I have several friends who are currently attempting to carve a career in the Arts sector. Speaking to them about their experiences of interning, I have been shocked by their tales. Duties have ranged from cleaning the staff kitchen and picking up a superior’s dry cleaning, to interviewing X Factor contestants and entertaining at a children’s party in a full-body Barney costume. Their pay? Invariably nothing more than travel and lunch expenses.

Sadly, it appears these stories are far from rare. The Guardian recently reported that 92% of Arts internship advertised on its job site were unpaid.

However, things are looking up and the practice of hiring but not paying interns is currently receiving much condemnation in the press. Should Art institutions be re-examining their morals, or is it an understandable outcome that the creative industries offer the most unpaid internships?

The Arts sector is highly competitive and attracts far more young hopefuls than there are jobs to fill. Internships are a credible way of identifying those with real potential, rather than just enthusiasm. Furthermore, fresh-faced graduates often don’t have the experience or specific skills required to get by in the working world. On my degree (History of Art), despite the high number of MacBooks Pros perched on pert laps, computer illiteracy was commonplace. Internships can provide an opportunity to learn such skills, as well as providing a route into the industry.

But why not pay them? The Arts industry is made up of many micro-businesses with fewer than ten employees. It is (almost) understandable, in such economic times, that small companies aren’t capable of getting the funds together to pay their employees. However, leading figures of the industry, such as the Tate galleries, do not pay their interns either. With bigwigs like Tate setting the standards so low, is it any surprise that smaller companies don’t feel it necessary to meet minimum wage requirements either?

Even though Tate internships are voluntary and offer a minimal chance of leading to a paid position, they are incredibly over-subscribed and competitive. It is a nasty fact of the industry that a name like Tate on your CV is probably worth the cost of an internship.

The effect of not paying an intern is to promote inequality in the field. Only those who can afford to work for free, or whose parents live nearby, are at liberty to undertake them. It is embarrassing to see employers advocating their equal opportunity employment policies on descriptions of unpaid internships.

Research has found that 95.8% of members of the Association of Graduate Recruiters now pay their interns, which is a rise of almost 12% since 2008-9. This is good news, however, graduate recruitment agencies are severely angled towards the financial and business sectors. Whether the Arts industry is unaccommodating to such agencies, or the systems behind it are not suited to such recruitment techniques (it’s probably a bit of both), the Arts sector is one of the most impenetrable for graduates.

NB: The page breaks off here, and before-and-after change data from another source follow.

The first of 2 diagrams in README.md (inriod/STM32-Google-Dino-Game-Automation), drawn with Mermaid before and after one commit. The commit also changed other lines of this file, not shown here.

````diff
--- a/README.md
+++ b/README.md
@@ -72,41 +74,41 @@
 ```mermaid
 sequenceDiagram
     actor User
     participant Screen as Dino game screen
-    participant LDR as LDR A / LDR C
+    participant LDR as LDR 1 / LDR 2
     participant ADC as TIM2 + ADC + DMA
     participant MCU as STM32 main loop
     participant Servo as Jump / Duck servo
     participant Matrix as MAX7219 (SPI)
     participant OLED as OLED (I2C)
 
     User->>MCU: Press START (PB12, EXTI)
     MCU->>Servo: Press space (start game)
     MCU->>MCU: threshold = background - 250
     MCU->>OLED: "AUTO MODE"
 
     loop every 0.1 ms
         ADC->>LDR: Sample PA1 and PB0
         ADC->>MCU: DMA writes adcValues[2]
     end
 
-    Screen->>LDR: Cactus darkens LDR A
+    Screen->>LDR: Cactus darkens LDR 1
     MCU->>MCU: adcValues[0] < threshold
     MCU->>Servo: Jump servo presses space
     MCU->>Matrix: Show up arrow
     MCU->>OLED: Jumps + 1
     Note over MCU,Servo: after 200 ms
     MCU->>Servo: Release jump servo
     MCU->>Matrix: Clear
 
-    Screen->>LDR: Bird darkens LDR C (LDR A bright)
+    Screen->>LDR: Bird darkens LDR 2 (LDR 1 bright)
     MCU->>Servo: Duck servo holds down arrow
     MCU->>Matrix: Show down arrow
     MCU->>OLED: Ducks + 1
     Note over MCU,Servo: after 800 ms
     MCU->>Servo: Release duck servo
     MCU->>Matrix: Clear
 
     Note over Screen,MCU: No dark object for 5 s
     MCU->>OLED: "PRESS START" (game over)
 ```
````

Regulation is needed to ensure that internships offer opportunities to gain skills, not merely to add a name to a CV. And if equal opportunity is to be achieved, minimum wage must be enforced, especially if they’ll be required to dress up as Barney.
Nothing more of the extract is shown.